Loan defects and fraud less frequent in February

Due to new tech and policies, loan defects have plummeted from their high point

Loan defects and fraud less frequent in February

Mortgage loan defects grew less frequent in February as lenders continued to implement new loan technologies and underwriting practices.

First American's Defect Index fell by 4.6% month over month and 34.7% year over year. From its high point of risk in October 2013, the index was down 39.2%.

For refinance transactions, the index dropped by 5.5% in February, and was 39.5% lower than in February last year. The defect index for purchase transactions also dipped, down 2.6% month over month and down 23.2% year over year.

No states reported an annual increase in defect frequency. The five states with the greatest year-over-year drop in defect frequency included West Virginia (-51%), North Carolina (-42.9%), Indiana (42.3%), Montana (42.2%), and Virginia (42.2%).

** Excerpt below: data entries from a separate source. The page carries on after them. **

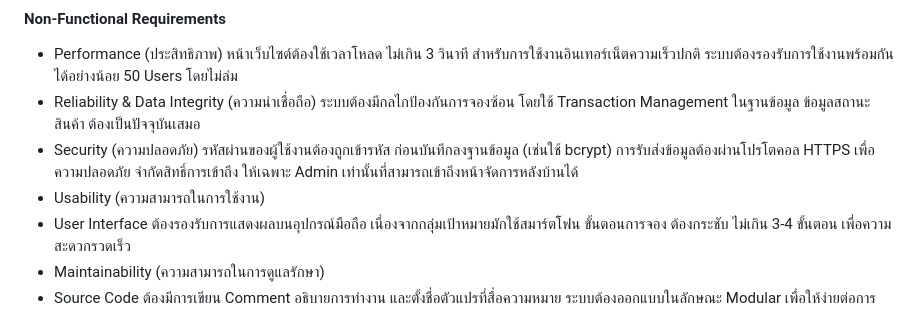
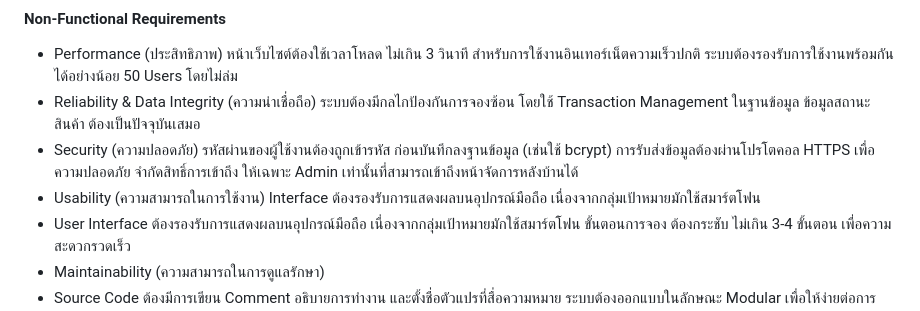
Before and after one commit to naratipswu/cp252project, a Markdown page: README.md, the part around the change. Rendered like a GitHub page.

Commit message:
แก้ Usability

```diff
--- a/README.md
+++ b/README.md
@@ -81,7 +81,7 @@ Admin สามารถตรวจสอบสลิปการโอนเ
 รหัสผ่านของผู้ใช้งานต้องถูกเข้ารหัส ก่อนบันทึกลงฐานข้อมูล (เช่นใช้ bcrypt)
 การรับส่งข้อมูลต้องผ่านโปรโตคอล HTTPS เพื่อความปลอดภัย
 จำกัดสิทธิ์การเข้าถึง ให้เฉพาะ Admin เท่านั้นที่สามารถเข้าถึงหน้าจัดการหลังบ้านได้
-* Usability (ความสามารถในการใช้งาน)
+* Usability (ความสามารถในการใช้งาน) Interface ต้องรองรับการแสดงผลบนอุปกรณ์มือถือ เนื่องจากกลุ่มเป้าหมายมักใช้สมาร์ตโฟน
 * User Interface ต้องรองรับการแสดงผลบนอุปกรณ์มือถือ เนื่องจากกลุ่มเป้าหมายมักใช้สมาร์ตโฟน
 ขั้นตอนการจอง ต้องกระชับ ไม่เกิน 3-4 ขั้นตอน เพื่อความสะดวกรวดเร็ว
 * Maintainability (ความสามารถในการดูแลรักษา)
```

Policies and technology innovation have been instrumental to the decline in defects, fraudulence, and misinformation in the information submitted in mortgage loan applications.

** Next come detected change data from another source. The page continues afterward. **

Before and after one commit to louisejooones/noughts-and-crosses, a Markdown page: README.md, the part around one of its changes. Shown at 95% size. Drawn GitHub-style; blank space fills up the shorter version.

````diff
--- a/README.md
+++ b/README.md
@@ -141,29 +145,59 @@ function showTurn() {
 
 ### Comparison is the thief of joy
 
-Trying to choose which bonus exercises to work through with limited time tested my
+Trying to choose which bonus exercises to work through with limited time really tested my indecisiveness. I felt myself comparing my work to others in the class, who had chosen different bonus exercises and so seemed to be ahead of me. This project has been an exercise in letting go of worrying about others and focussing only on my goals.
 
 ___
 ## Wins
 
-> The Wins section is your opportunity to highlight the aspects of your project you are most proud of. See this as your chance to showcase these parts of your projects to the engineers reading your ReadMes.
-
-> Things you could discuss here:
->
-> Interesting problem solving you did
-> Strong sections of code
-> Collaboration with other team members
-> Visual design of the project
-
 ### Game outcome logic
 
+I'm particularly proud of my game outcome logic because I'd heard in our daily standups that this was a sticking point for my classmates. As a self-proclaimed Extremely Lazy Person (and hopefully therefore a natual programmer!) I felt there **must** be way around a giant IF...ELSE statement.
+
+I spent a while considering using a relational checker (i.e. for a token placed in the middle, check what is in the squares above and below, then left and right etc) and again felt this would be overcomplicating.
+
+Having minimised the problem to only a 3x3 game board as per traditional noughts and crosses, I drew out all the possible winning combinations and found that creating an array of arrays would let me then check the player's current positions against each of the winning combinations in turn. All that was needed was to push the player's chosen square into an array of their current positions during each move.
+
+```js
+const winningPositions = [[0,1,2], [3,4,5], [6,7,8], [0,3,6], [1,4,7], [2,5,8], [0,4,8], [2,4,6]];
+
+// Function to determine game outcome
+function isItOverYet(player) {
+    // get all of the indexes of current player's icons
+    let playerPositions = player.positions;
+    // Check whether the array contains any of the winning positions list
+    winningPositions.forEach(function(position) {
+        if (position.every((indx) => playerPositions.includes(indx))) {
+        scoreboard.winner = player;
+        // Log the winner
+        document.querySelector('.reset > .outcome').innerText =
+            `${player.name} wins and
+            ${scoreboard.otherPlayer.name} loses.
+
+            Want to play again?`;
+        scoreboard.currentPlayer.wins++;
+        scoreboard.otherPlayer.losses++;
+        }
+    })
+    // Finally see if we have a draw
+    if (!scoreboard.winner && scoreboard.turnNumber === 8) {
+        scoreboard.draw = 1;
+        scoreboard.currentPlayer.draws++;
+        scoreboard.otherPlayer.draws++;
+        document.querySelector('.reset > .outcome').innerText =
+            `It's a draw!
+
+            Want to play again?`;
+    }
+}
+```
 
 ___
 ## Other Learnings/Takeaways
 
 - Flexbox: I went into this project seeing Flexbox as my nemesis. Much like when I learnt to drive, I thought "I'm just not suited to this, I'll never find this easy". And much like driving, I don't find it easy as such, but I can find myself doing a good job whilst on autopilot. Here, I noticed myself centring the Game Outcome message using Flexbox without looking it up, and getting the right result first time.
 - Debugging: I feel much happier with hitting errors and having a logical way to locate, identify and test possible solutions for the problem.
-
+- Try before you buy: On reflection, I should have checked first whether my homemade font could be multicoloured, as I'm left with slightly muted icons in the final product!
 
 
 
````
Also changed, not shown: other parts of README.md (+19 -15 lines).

First American Chief Economist Mark Fleming said that the Consumer Finance Protection Bureau's implementation of its ability-to-repay rules in 2013 marked the start of a new income-underwriting era.

"The ability-to-repay rules discouraged the use of high-risk loan products that were common during the housing boom," he said. "Instead, mortgage lenders are required to make a reasonable and good-faith determination of the consumer’s ability to repay. To meet the new ‘ability-to-repay’ standard, mortgage lenders standardized the mortgage loan manufacturing and underwriting practices associated with the determination of a consumer’s ability to repay."

The policy led to a continuous decline in income-specific defect and fraud risk since then, according to Fleming. Additionally, technology also played a crucial role in reducing fraud.

“The mortgage finance industry’s significant investment in financial technology is the other major driver of the long-run decline in fraud risk. For example, advancements in mortgage technology allow lenders to compare a borrower’s information against employment databases and other data sources, and algorithms can inspect whether recent bank account deposits are consistent with a borrower’s paystubs,” said Fleming. “There’s a lot of uncertainty in the economy and mortgage markets these days. While fraud risk will never be zero, it is certainly in a better place today than it was nearly a decade ago. Today’s housing market of today benefits from new technology and policy guardrails against fraud and defect risk, innovations that will serve the industry well in the uncertain days ahead.”